The number of lines below that contain the word "cursor" is all that the answer should hold.

(Records drawn from a dataset)
= Beginning of Section =
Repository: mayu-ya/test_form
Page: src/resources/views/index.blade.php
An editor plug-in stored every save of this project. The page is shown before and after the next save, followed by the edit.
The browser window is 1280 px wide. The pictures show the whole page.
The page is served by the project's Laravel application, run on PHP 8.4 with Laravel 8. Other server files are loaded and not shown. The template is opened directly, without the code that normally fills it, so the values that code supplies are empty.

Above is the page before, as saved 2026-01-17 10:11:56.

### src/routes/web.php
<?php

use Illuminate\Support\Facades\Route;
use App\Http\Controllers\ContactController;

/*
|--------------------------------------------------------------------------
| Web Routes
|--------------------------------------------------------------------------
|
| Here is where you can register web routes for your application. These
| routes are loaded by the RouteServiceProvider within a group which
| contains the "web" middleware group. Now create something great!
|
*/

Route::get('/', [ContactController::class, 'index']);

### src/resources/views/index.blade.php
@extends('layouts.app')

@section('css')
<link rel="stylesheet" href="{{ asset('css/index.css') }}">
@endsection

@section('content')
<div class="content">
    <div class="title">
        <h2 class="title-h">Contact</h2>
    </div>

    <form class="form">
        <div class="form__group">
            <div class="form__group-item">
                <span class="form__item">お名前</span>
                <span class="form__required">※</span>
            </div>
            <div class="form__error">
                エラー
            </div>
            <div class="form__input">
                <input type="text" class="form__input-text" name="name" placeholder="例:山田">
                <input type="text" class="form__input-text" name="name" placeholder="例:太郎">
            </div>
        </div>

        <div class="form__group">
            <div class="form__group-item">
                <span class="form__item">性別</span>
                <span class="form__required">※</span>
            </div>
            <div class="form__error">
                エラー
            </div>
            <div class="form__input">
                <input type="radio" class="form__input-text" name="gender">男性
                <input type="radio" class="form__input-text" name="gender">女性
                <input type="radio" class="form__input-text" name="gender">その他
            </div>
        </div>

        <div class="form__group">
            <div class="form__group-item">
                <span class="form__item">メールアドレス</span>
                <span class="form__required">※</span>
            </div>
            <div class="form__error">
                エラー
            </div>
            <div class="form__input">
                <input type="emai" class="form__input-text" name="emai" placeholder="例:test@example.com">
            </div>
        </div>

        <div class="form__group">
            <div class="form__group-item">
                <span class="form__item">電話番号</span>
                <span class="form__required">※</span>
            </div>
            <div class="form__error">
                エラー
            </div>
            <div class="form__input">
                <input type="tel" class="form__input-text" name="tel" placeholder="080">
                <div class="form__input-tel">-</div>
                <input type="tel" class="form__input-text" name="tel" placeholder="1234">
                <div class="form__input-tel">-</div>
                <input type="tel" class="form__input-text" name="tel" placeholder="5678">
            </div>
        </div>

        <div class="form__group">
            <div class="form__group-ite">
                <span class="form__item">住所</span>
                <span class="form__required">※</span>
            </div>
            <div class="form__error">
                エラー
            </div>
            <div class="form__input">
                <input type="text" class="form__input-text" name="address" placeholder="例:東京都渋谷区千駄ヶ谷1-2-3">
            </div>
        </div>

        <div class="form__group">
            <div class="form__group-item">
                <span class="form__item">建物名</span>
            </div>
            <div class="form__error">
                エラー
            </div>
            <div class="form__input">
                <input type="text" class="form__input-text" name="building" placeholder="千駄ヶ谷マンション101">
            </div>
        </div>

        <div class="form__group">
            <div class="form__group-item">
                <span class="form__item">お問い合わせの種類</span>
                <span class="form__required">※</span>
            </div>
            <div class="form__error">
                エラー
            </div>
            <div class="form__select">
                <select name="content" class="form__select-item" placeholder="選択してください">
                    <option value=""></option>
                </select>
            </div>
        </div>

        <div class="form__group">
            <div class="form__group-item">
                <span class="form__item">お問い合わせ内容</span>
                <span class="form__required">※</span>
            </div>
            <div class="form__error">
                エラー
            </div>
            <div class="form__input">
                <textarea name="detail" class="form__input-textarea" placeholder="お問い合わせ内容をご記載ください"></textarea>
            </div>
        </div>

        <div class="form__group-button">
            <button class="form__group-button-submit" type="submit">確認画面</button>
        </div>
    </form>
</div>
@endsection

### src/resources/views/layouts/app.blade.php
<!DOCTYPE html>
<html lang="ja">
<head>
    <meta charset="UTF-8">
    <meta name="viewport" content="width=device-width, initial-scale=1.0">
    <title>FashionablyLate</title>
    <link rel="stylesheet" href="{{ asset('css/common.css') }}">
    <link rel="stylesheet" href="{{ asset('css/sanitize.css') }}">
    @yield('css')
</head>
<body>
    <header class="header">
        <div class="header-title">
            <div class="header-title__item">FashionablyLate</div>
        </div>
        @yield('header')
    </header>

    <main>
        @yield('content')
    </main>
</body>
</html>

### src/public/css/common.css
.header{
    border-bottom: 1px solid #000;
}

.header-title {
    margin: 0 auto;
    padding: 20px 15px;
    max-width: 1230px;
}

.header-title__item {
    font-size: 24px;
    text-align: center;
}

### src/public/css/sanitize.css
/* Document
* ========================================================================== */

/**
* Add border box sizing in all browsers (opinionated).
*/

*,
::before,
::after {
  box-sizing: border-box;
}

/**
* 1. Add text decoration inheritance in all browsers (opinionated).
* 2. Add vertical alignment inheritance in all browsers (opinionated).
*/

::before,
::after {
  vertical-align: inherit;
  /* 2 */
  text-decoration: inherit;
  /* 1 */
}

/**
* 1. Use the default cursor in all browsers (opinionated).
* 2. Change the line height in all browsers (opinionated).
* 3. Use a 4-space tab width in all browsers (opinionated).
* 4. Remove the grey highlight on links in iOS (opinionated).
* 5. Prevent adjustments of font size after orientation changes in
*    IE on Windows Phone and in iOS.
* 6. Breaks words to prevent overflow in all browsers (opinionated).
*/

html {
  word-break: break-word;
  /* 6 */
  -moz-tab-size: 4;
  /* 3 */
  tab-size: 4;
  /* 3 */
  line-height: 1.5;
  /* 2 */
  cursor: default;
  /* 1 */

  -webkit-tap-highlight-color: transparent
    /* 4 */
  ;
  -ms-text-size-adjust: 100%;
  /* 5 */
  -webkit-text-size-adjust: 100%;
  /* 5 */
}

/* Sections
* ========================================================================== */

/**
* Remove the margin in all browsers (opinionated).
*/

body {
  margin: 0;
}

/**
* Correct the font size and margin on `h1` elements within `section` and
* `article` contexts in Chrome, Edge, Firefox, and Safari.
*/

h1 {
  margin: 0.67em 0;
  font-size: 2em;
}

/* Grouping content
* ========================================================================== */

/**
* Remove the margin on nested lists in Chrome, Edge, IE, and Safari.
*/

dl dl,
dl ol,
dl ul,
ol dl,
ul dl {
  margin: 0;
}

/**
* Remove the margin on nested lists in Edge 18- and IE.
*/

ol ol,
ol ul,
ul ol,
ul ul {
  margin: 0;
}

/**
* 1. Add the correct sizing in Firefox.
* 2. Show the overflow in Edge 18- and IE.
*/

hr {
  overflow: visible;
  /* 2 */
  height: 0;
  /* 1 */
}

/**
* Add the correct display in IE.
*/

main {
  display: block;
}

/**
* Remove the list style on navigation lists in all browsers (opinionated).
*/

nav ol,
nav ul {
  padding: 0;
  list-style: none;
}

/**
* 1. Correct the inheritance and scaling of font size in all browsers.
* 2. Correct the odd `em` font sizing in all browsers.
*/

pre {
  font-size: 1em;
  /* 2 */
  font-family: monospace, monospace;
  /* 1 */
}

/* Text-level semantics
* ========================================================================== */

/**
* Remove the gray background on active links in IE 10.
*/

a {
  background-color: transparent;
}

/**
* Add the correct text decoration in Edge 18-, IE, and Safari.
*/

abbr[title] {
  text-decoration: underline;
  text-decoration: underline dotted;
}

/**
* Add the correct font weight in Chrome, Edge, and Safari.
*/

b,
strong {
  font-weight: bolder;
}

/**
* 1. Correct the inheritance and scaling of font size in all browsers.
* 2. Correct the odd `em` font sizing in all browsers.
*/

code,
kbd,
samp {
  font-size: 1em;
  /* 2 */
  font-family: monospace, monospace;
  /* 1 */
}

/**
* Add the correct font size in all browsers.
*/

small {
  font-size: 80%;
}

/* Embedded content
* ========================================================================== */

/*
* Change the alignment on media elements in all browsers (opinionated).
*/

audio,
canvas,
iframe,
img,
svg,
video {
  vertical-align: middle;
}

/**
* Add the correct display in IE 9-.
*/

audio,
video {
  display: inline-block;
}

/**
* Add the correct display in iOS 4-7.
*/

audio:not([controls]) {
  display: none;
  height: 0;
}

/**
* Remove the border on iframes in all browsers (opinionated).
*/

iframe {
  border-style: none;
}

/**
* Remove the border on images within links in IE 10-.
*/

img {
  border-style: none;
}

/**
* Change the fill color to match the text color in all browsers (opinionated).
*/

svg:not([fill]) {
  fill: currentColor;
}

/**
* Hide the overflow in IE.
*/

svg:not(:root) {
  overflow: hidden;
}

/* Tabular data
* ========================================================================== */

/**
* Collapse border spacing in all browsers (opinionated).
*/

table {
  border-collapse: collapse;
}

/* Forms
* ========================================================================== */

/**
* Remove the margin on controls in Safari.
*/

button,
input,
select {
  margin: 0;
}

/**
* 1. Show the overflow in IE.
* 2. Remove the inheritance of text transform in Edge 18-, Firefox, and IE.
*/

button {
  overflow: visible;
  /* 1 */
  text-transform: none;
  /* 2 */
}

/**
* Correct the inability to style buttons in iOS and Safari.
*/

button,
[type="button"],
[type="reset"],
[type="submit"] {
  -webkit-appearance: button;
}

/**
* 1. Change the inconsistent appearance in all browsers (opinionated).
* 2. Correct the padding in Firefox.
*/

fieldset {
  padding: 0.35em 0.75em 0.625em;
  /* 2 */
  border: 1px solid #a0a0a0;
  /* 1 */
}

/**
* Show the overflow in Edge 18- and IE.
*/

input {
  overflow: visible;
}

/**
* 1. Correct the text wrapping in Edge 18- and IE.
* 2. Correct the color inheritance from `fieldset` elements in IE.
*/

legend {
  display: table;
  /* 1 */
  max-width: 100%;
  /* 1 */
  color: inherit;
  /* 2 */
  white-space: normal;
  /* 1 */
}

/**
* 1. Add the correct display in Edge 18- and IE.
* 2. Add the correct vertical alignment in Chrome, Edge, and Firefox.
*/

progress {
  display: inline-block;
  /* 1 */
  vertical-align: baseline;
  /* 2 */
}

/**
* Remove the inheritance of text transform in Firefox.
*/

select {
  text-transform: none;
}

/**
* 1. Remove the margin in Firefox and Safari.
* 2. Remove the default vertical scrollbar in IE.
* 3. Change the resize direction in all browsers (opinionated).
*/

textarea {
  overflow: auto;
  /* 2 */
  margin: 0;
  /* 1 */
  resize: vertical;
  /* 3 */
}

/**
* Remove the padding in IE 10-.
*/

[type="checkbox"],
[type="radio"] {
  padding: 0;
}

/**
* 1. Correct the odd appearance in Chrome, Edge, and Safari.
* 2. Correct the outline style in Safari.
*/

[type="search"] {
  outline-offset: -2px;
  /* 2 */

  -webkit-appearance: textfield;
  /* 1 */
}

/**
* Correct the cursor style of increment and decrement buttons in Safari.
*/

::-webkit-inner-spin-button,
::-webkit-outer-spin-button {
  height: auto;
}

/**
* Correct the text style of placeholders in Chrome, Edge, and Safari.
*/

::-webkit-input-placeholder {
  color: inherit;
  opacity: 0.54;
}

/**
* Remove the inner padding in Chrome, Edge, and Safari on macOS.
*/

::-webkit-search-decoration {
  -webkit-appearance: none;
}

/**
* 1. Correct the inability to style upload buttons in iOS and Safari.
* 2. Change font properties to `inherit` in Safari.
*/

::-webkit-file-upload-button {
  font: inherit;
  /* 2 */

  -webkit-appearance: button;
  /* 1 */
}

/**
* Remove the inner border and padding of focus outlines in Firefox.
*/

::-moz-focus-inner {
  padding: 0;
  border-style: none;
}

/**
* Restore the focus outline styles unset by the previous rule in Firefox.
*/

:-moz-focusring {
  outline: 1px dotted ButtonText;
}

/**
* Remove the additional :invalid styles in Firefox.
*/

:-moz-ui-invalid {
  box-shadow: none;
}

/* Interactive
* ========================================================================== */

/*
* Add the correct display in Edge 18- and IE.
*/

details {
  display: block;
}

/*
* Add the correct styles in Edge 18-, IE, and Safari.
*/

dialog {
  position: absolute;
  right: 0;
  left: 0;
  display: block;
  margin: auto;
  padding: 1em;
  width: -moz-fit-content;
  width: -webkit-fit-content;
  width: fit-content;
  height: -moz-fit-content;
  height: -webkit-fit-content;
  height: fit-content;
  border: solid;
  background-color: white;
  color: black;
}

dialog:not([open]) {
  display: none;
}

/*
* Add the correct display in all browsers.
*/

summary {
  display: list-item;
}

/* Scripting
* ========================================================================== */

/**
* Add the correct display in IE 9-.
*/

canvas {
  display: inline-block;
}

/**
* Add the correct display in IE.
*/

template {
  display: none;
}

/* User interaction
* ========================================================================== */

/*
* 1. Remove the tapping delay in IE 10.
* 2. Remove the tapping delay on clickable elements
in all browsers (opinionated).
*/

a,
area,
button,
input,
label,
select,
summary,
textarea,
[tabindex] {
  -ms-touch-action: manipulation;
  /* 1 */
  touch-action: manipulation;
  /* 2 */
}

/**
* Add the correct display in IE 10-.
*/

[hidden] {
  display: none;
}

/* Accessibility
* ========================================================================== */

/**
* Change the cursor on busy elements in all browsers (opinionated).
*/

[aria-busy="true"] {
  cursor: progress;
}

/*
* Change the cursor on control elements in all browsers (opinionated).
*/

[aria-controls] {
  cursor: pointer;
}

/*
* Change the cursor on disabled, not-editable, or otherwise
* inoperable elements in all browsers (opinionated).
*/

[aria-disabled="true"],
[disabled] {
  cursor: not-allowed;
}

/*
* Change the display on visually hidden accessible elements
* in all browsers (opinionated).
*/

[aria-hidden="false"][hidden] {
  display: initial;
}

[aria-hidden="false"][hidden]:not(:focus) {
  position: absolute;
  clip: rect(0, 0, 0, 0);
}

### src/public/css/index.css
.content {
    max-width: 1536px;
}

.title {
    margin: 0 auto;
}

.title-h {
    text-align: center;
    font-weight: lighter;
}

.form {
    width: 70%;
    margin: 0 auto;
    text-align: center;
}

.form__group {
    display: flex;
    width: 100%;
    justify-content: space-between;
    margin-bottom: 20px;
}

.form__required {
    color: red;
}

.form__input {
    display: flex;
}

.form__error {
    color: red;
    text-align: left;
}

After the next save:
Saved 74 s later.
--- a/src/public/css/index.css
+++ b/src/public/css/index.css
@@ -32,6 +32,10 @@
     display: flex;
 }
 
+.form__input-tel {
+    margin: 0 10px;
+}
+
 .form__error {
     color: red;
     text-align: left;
= End of Section =
Response below: 9